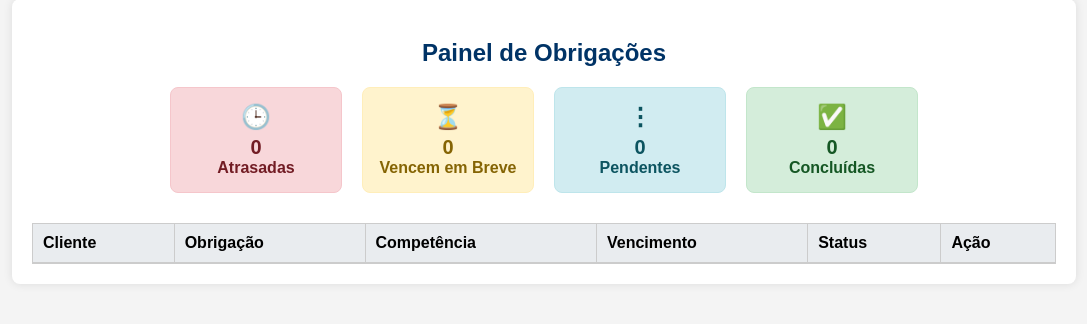
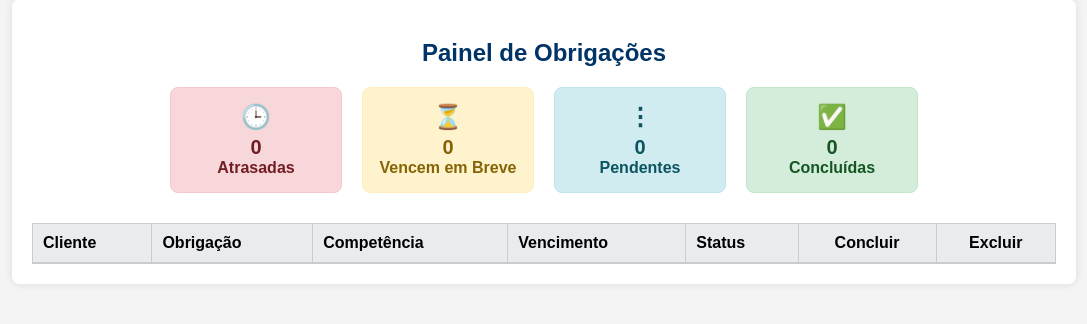
Before and after one commit to Jessica-Storgatto/eficon-mvp-contabil, a Flask app: page /painel in a window 1280 px wide. Shown: the part 145-469 px from the top of the page, without its empty margins (96-1183 px from the left). Run offline with Flask 3, Linux system fonts and the light colour scheme; the visitor is signed in with stand-in values (Sample User, id 1); data that the repository does not hold is empty.

Commit message:
feat: adiciona exclusao individual de obrigacoes acessorias e limpeza total da lista de documentos recebidos com confirmacao

```diff
--- a/routes.py
+++ b/routes.py
@@ -286,3 +286,36 @@ def atualizar_status(id):
         return jsonify({"sucesso": True, "mensagem": "Status atualizado!"})
 
     return jsonify({"sucesso": False, "mensagem": "Status inválido."}), 400
+
+@bp.route("/obrigacoes/excluir/<int:id>", methods=["POST"])
+@login_required
+def excluir_obrigacao(id):
+    obrigacao = ObrigacaoAcessoria.query.get_or_404(id)
+
+    db.session.delete(obrigacao)
+    db.session.commit()
+
+    flash("Obrigação acessória excluída com sucesso.", "sucesso")
+    return redirect(url_for("main.painel"))
+
+@bp.route("/documentos/limpar-todos", methods=["POST"])
+@login_required
+def limpar_documentos():
+    # Busca todos os documentos para apagar os arquivos físicos da pasta
+    documentos = Documento.query.all()
+
+    for doc in documentos:
+        # Tenta apagar o arquivo físico do disco
+        if os.path.exists(doc.caminho_armazenamento):
+            try:
+                os.remove(doc.caminho_armazenamento)
+            except Exception:
+                pass # Se der erro ao apagar o arquivo físico, continua para apagar do banco
+
+        # Apaga o registro do banco
+        db.session.delete(doc)
+
+    db.session.commit()
+
+    flash("Todos os documentos recebidos foram apagados com sucesso.", "sucesso")
+    return redirect(url_for("main.documentos_enviados"))
--- a/templates/painel.html
+++ b/templates/painel.html
@@ -40,7 +40,8 @@
             <th style="padding: 10px; border: 1px solid #ccc;">Competência</th>
             <th style="padding: 10px; border: 1px solid #ccc;">Vencimento</th>
             <th style="padding: 10px; border: 1px solid #ccc;">Status</th>
-            <th style="padding: 10px; border: 1px solid #ccc;">Ação</th>
+            <th style="padding: 10px; border: 1px solid #ccc; text-align: center;">Concluir</th> <!-- Coluna do Checkbox -->
+            <th style="padding: 10px; border: 1px solid #ccc; text-align: center;">Excluir</th> <!-- Nova Coluna de Exclusão -->
         </tr>
     </thead>
     <tbody>
@@ -69,8 +70,19 @@
                     </span>
                     <span class="texto-status">{{ o.status }}</span>
                 </td>
+
+                <!-- COLUNA DO CHECKBOX -->
                 <td style="padding: 10px; border: 1px solid #ccc; text-align: center;">
-                    <input type="checkbox" class="check-concluir" style="width: 20px; height: 20px; cursor: pointer;">
+                    <input type="checkbox" class="check-concluir" style="width: 20px; height: 20px; cursor: pointer;" title="Marcar como concluída">
+                </td>
+
+                <!-- COLUNA DE EXCLUSÃO -->
+                <td style="padding: 10px; border: 1px solid #ccc; text-align: center;">
+                    <form action="/obrigacoes/excluir/{{ o.id }}" method="POST" onsubmit="return confirm('Você tem certeza que deseja excluir essa obrigação acessória?');" style="margin: 0;">
+                        <button type="submit" style="background-color: #dc3545; color: white; border: none; padding: 6px 12px; border-radius: 4px; cursor: pointer; font-weight: bold; font-size: 13px;" title="Excluir obrigação">
+                            Excluir
+                        </button>
+                    </form>
                 </td>
             </tr>
         {% endfor %}
@@ -107,9 +119,8 @@ document.addEventListener("DOMContentLoaded", function() {
         checkbox.addEventListener('change', function() {
             const idObrigacao = linha.getAttribute('data-id');
             let novoStatus = this.checked ? "Concluída" : "Pendente";
-            let checkboxAtual = this; // Salva a referência do checkbox para usar dentro do fetch
+            let checkboxAtual = this;
 
-            // --- ENVIA PARA O SERVIDOR PRIMEIRO ---
             fetch(`/obrigacoes/atualizar-status/${idObrigacao}`, {
                 method: 'POST',
                 headers: { 'Content-Type': 'application/json' },
@@ -118,9 +129,7 @@ document.addEventListener("DOMContentLoaded", function() {
             .then(response => response.json())
             .then(data => {
                 if (data.sucesso) {
-                    // --- SE O SERVIDOR SALVOU, ATUALIZA A TELA ---
                     if (checkboxAtual.checked) {
-                        // MARCAR COMO CONCLUÍDA
                         linha.style.backgroundColor = '#d4edda';
                         textoStatusElemento.innerText = 'Concluída';
                         iconeElemento.innerText = '✓ ';
@@ -135,7 +144,6 @@ document.addEventListener("DOMContentLoaded", function() {
                         spanConcluidas.innerText = parseInt(spanConcluidas.innerText) + 1;
 
                     } else {
-                        // DESMARCAR (DESFAZER)
                         linha.style.backgroundColor = corOriginal;
                         textoStatusElemento.innerText = statusOriginal;
                         iconeElemento.innerText = iconeOriginal;
@@ -154,7 +162,7 @@ document.addEventListener("DOMContentLoaded", function() {
                     }
                 } else {
                     alert("Erro ao salvar no banco. Tente novamente.");
-                    checkboxAtual.checked = !checkboxAtual.checked; // Desfaz o clique se der erro
+                    checkboxAtual.checked = !checkboxAtual.checked;
                 }
             })
             .catch(error => {
```
Also changed, not shown: templates/documentos_enviados.html (+10 -2 lines).
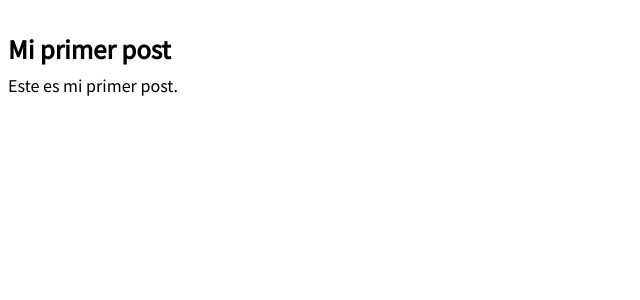
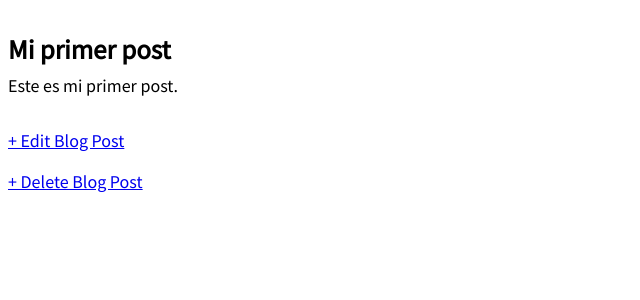
Before and after one commit to JavierSerr/DjangoTutorial, a Django app: page /blog/post/1/ in a window 1280 px wide. Shown: the part 102-402 px from the top of the page, without its empty margins (0-640 px from the left). Run offline with Django 4.2, Linux system fonts and the light colour scheme; data comes from the database, SQL or seed files in the repository; both versions use the stored data as it was after the commit.

Commit message:
CRUD blog post implementation

```diff
--- a/blog/urls.py
+++ b/blog/urls.py
@@ -1,7 +1,16 @@
 from django.urls import path
-from .views import BlogListView, BlogDetailedView
+from .views import (
+    BlogListView,
+    BlogDetailedView,
+    BlogCreateView,
+    BlogEditView,
+    DeleteBlogView,
+)
 
 urlpatterns = [
+    path("post/<int:pk>/delete/", DeleteBlogView.as_view(), name="delete_post"),
+    path("post/<int:pk>/edit/", BlogEditView.as_view(), name="post_edit"),
+    path("post/new/", BlogCreateView.as_view(), name="post_new"),
     path("post/<int:pk>/", BlogDetailedView.as_view(), name="post_detail"),
     path("", BlogListView.as_view(), name="blog"),
 ]
--- a/blog/views.py
+++ b/blog/views.py
@@ -1,5 +1,7 @@
 from django.views.generic import ListView, DetailView
+from django.views.generic.edit import CreateView, UpdateView, DeleteView
 from .models import Post
+from django.urls import reverse_lazy
 
 
 # Create your views here.
@@ -11,3 +13,21 @@ class BlogListView(ListView):
 class BlogDetailedView(DetailView):
     model = Post
     template_name = "post_detail.html"
+
+
+class BlogCreateView(CreateView):
+    model = Post
+    template_name = "post_new.html"
+    fields = ["title", "author", "body"]
+
+
+class BlogEditView(UpdateView):
+    model = Post
+    template_name = "post_edit.html"
+    fields = ["title", "body"]
+
+
+class DeleteBlogView(DeleteView):
+    model = Post
+    template_name = "delete_post.html"
+    success_url = reverse_lazy("blog")
--- a/templates/base.html
+++ b/templates/base.html
@@ -12,7 +12,9 @@
         <a href="{% url 'home' %}">Home</a> |
         <a href="{% url 'about' %}">About</a> |
         <a href="{% url 'blog' %}">Blog</a>
-        <h1><a href="{% url 'home' %}">Django site JSM</a></h1>
+        <div class="nav-left">
+            <h1><a href="{% url 'home' %}">Django site JSM</a></h1>
+        </div>
     </header>
     <div>
         {% block content %}
--- a/templates/blog.html
+++ b/templates/blog.html
@@ -2,6 +2,10 @@
 {% extends "base.html" %}
 
 {% block content %}
+<div class="nav-right">
+    <a href="{% url 'post_new' %}">+ New Blog Post</a>
+</div>
+
 {% for post in post_list %}
 <div class="post-entry">
     <h2><a href="{% url 'post_detail' post.pk %}">{{ post.title }}</a></h2>
--- a/templates/post_detail.html
+++ b/templates/post_detail.html
@@ -6,4 +6,7 @@
     <h2>{{ post.title }}</h2>
     <p>{{ post.body }}</p>
 </div>
+
+<p><a href="{% url 'post_edit' post.pk %}">+ Edit Blog Post</a></p>
+<p><a href="{% url 'delete_post' post.pk %}">+ Delete Blog Post</a></p>
 {% endblock content %}
```
Also changed, not shown: blog/tests.py (+29 -0 lines), db.sqlite3.
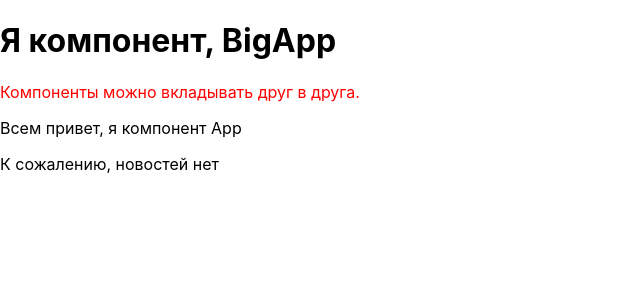
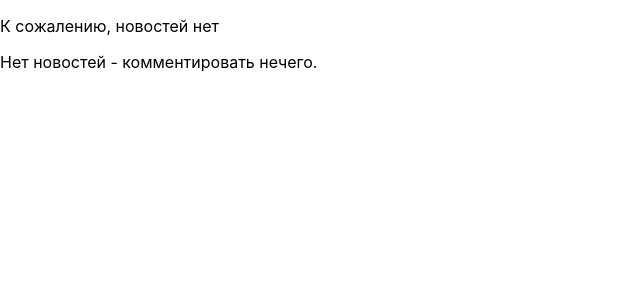
Before and after one commit to hsher/react-study, a React (Create React App) app: page / in a window 1280 px wide. Shown: the top 300 px of the page, without its empty margins (0-640 px from the left). Built offline with nearby package versions, Linux system fonts and the light colour scheme.

Commit message:
Render components inside App as homework from book

```diff
--- a/src/index.js
+++ b/src/index.js
@@ -3,24 +3,20 @@ import ReactDOM from 'react-dom';
 import './index.css';
 
 const App = () => {
-  return <p>Всем привет, я компонент App</p>
+  return (
+    <React.Fragment>
+      <News />
+      <Comments />
+    </React.Fragment>
+  )
+}
+
+const Comments = () => {
+  return <div>Нет новостей - комментировать нечего.</div>
 }
 
 const News = () => {
   return <p>К сожалению, новостей нет</p>
 }
 
-class BigApp extends React.Component {
-  render() {
-    return (
-      <React.Fragment>
-        <h1>Я компонент, BigApp</h1>
-        <p className='red'>Компоненты можно вкладывать друг в друга.</p>
-        <App />
-        <News />
-      </React.Fragment>
-    )
-  }
-}
-
-ReactDOM.render(<BigApp />, document.getElementById('root'));
+ReactDOM.render(<App />, document.getElementById('root'));
```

|---|

__Your goal__
Every line holding the word "index" should be copied out of the material.

__Reply__
--- a/src/index.js
+++ b/src/index.js
 import './index.css';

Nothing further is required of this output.